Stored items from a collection
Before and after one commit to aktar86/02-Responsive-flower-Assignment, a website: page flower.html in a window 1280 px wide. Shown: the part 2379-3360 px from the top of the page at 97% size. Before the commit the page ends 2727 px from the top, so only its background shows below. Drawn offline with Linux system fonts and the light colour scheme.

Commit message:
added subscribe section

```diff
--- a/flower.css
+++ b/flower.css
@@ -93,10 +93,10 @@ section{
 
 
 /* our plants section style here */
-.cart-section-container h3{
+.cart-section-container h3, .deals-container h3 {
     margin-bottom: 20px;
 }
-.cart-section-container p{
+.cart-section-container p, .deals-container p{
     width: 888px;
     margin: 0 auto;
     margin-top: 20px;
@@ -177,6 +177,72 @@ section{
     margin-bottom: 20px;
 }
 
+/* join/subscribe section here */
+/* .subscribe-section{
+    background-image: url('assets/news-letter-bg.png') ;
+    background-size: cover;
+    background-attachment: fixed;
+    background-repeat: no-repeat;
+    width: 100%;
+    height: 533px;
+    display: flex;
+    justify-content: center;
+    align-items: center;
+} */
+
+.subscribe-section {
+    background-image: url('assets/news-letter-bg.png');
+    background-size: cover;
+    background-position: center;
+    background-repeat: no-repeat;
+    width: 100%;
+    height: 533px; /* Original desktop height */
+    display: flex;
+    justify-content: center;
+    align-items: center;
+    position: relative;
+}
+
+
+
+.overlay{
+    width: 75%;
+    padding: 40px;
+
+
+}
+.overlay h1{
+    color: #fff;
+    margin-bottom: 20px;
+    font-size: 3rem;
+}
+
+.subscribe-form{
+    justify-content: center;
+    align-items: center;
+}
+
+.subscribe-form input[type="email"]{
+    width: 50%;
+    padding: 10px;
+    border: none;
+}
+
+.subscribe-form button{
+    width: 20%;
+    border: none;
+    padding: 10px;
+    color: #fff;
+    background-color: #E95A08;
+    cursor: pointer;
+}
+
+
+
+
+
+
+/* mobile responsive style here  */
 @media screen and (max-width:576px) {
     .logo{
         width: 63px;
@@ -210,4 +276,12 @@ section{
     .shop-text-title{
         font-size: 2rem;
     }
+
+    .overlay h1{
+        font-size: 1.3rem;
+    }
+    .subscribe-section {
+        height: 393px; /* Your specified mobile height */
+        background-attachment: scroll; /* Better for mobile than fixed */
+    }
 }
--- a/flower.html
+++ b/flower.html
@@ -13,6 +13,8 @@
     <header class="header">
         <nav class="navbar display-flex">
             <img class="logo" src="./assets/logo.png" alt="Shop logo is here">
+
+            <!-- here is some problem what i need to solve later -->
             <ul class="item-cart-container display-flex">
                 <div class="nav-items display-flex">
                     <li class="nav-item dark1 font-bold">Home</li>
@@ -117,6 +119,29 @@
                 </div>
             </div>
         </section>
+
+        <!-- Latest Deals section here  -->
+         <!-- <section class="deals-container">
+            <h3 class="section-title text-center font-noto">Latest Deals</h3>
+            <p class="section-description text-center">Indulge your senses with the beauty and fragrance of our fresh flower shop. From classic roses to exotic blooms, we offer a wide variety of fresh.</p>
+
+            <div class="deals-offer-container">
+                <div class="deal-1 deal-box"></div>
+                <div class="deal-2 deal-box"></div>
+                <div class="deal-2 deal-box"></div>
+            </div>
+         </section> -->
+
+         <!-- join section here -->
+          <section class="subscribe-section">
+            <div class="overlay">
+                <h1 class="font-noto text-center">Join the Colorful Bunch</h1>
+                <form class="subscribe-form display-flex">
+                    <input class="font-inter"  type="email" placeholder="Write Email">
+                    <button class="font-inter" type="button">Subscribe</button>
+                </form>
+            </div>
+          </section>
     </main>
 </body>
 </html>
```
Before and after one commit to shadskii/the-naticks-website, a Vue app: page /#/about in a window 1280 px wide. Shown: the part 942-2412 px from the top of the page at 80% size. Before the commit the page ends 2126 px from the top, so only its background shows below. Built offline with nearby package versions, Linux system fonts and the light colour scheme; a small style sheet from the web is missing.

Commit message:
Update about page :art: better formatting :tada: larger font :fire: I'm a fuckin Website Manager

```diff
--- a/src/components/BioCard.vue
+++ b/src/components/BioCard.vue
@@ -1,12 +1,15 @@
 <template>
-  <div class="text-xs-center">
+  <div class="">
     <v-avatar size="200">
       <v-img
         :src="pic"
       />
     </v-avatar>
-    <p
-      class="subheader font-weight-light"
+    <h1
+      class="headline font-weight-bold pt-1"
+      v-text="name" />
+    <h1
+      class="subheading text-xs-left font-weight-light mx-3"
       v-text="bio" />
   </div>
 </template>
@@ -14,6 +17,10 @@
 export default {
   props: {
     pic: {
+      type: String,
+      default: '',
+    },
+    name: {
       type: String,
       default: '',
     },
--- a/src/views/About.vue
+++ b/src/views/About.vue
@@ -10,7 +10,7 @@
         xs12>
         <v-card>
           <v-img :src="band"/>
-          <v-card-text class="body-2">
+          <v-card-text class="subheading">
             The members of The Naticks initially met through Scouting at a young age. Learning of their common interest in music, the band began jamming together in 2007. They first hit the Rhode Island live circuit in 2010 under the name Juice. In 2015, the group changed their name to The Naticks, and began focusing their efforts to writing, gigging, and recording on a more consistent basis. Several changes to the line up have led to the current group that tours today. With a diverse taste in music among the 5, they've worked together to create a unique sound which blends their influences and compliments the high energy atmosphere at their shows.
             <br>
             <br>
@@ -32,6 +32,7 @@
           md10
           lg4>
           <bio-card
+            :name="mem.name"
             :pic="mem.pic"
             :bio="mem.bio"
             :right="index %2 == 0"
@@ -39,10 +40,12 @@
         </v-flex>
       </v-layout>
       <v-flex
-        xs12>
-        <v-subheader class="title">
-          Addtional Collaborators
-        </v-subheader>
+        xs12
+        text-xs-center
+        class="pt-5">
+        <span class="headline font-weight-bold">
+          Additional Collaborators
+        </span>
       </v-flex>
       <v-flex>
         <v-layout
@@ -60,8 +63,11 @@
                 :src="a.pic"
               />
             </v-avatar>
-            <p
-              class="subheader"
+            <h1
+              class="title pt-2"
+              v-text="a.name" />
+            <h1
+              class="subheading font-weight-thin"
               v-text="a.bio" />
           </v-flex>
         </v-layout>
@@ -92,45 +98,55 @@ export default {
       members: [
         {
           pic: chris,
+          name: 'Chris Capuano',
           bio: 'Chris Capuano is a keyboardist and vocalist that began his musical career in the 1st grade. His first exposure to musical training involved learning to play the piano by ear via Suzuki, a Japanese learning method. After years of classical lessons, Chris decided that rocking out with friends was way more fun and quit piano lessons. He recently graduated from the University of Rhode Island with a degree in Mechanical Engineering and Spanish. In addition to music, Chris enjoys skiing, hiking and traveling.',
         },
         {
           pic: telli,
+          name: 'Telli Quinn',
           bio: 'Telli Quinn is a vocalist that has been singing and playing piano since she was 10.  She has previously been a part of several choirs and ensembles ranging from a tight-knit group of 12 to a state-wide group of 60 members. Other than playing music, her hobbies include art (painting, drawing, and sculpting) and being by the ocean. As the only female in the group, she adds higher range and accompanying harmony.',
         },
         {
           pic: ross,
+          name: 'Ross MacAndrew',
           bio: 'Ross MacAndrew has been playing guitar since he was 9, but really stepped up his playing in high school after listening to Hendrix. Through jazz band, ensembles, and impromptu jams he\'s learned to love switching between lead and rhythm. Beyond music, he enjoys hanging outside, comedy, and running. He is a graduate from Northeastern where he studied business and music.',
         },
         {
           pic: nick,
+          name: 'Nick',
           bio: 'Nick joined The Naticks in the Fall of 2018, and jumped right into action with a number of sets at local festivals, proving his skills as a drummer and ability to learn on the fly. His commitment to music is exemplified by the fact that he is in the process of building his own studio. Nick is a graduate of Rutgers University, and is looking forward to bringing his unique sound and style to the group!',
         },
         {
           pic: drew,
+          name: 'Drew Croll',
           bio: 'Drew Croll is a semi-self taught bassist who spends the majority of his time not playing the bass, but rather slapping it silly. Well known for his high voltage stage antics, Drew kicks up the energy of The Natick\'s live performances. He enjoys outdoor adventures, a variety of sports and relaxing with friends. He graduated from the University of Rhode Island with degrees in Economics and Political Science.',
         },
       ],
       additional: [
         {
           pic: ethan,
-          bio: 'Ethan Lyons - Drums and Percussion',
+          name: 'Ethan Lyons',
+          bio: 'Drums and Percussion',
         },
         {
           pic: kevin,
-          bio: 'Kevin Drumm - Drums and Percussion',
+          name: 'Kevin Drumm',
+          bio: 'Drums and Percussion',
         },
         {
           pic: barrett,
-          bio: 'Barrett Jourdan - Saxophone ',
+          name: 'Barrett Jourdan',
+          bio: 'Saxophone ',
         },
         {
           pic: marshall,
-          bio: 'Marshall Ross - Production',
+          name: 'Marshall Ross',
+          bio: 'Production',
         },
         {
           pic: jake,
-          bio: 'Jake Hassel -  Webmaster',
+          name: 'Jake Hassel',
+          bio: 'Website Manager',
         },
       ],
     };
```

Task item -> List all lines from the entries that include the word "wide".

Exercise solution ->
Before and after one commit to aktar86/02-Responsive-flower-Assignment, a website: page flower.html in a window 1280 px wide. Shown: the part 2379-3360 px from the top of the page at 97% size. Before the commit the page ends 2727 px from the top, so only its background shows below. Drawn offline with Linux system fonts and the light colour scheme.
+            <p class="section-description text-center">Indulge your senses with the beauty and fragrance of our fresh flower shop. From classic roses to exotic blooms, we offer a wide variety of fresh.</p>
Before and after one commit to shadskii/the-naticks-website, a Vue app: page /#/about in a window 1280 px wide. Shown: the part 942-2412 px from the top of the page at 80% size. Before the commit the page ends 2126 px from the top, so only its background shows below. Built offline with nearby package versions, Linux system fonts and the light colour scheme; a small style sheet from the web is missing.
           bio: 'Telli Quinn is a vocalist that has been singing and playing piano since she was 10.  She has previously been a part of several choirs and ensembles ranging from a tight-knit group of 12 to a state-wide group of 60 members. Other than playing music, her hobbies include art (painting, drawing, and sculpting) and being by the ocean. As the only female in the group, she adds higher range and accompanying harmony.',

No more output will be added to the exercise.